== The problem ==
Please find all lines containing "predictions" in the listing below and copy them.

== Dataset entries ==
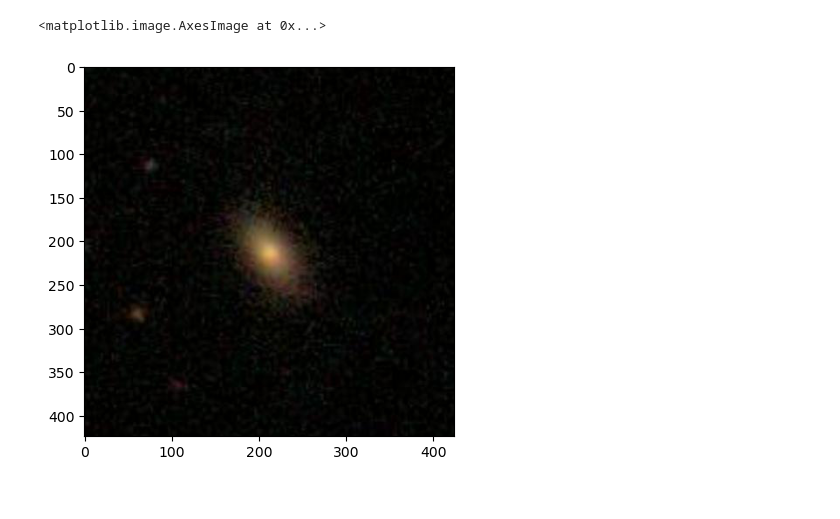
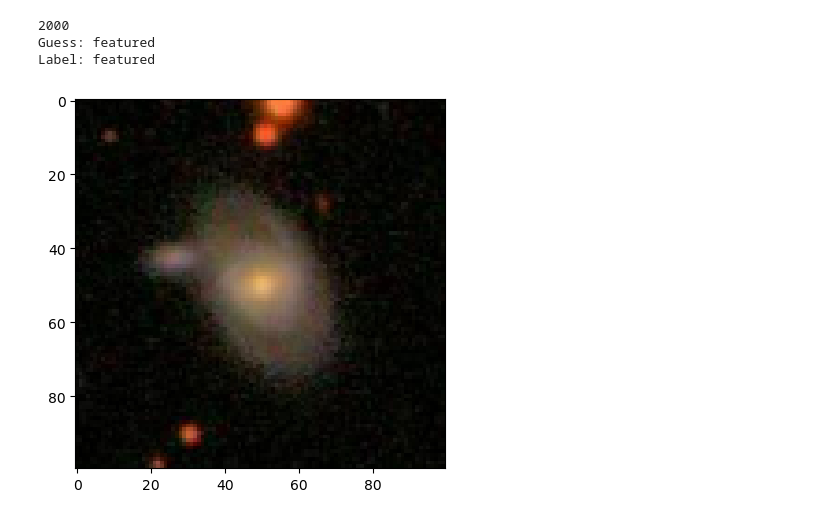
Before and after one commit to maxicraftone/Classification-of-Galaxies, a Jupyter notebook: notebook.ipynb, the cells around one changed output. Cells and saved outputs as stored; diff of their text form; code cells hidden in the pictures.

```diff
--- a/notebook.ipynb
+++ b/notebook.ipynb
@@ -16,3 +17,12 @@ batch_size = 64
+# %%
+### Parameters
+batch_size = 10
+crop_size = 256
+image_size = 100
+
+### Hyperparams
+learning_rate = 0.002
+betas = (0.7, 0.999)
 # %%
 class GZ2Dataset(Dataset):
     def __init__(self, csv_file_maps: str, csv_file_data: str, root_dir: str, transform = None) -> None:
@@ -26,7 +36,7 @@ class GZ2Dataset(Dataset):
             transform (class from torchvision.transforms): Transform to be used on the image data
         """
         self.maps = pd.read_csv(csv_file_maps)
-        self.data = pd.read_csv(csv_file_data)
+        self.data = pd.read_csv(csv_file_data)[:10000]
         self.root_dir = root_dir
         self.transform = transform
 
@@ -59,13 +69,15 @@ class GZ2Dataset(Dataset):
 
         # pandas Dataframe containing all the datapoints for the given dr7objid
         image_data = self.data.loc[self.data['dr7objid'] == dr7objid]
+
+        # Select prediction (for t01) from maximum percentage of votes
         predictions = [image_data.to_numpy()[0][13], image_data.to_numpy()[0][19], image_data.to_numpy()[0][25]]
         prediction = predictions.index(max(predictions))
 
         # Possible predictions:
         # 0:= smooth
         # 1:= features
-        # 2:= starshape
+        # 2:= star
 
         if self.transform:
             image = self.transform(image)
@@ -74,19 +86,12 @@ class GZ2Dataset(Dataset):
 
         return tuple(output)
 # %%
-transform = transforms.Compose([transforms.ToTensor()]) # Transforms to be used on the data
+transform = transforms.Compose([transforms.ToTensor(), transforms.CenterCrop(crop_size), transforms.Resize(image_size)]) # Transforms to be used on the data
 
-dataset = GZ2Dataset(csv_file_maps='gz2_filename_mapping.csv', csv_file_data='gz2_hart16.csv', root_dir='images_gz2/images/', transform=transform)
+dataset = GZ2Dataset(csv_file_maps='gz2_filename_mapping.csv', csv_file_data='gz2_hart16_cleaned.csv', root_dir='images_gz2/images/', transform=transform)
 
 # Split dataset into training and testing data using 80% of the dataset for training and 20% for testing
 trainset, testset = random_split(dataset, [round(0.8*len(dataset)), round(0.2*len(dataset))])
 # %%
 trainloader = DataLoader(trainset, batch_size=batch_size, shuffle=True)
 testloader = DataLoader(testset, batch_size=batch_size, shuffle=True)
-# %%
-image, label = next(iter(trainloader))
-
-plt.imshow(image[0].permute(1,2,0).numpy())
-# %% [output]
-<matplotlib.image.AxesImage at 0x...>
-[figure, removed]
@@ -94,0 +134,5 @@ stuff = dataset.data
+# %%
+net_t01 = CNN_T01()
+
+optimizer = Adam(net_t01.parameters(), lr=learning_rate, betas=betas)
+criterion = nn.CrossEntropyLoss()
@@ -94,0 +191,18 @@ stuff = dataset.data
+# %%
+image, label = next(iter(testloader))
+
+print(len(testset))
+
+prediction = net_t01(image.reshape(batch_size,3,image_size,image_size))
+
+plt.imshow(image[0].permute(1,2,0).numpy())
+
+#print(prediction.topk(1,dim=1)[1][0])
+
+print('Guess: ' + ['smooth', 'featured', 'star'][prediction.topk(1,dim=1)[1][0].item()])
+print('Label: ' + ['smooth', 'featured', 'star'][label[0].item()])
+# %% [output]
+2000
+Guess: featured
+Label: featured
+[figure, added]
```
Also changed, not shown: parts of 5 cells of this notebook, 1 other file.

== Answer for the task ==
         predictions = [image_data.to_numpy()[0][13], image_data.to_numpy()[0][19], image_data.to_numpy()[0][25]]
         prediction = predictions.index(max(predictions))
         # Possible predictions:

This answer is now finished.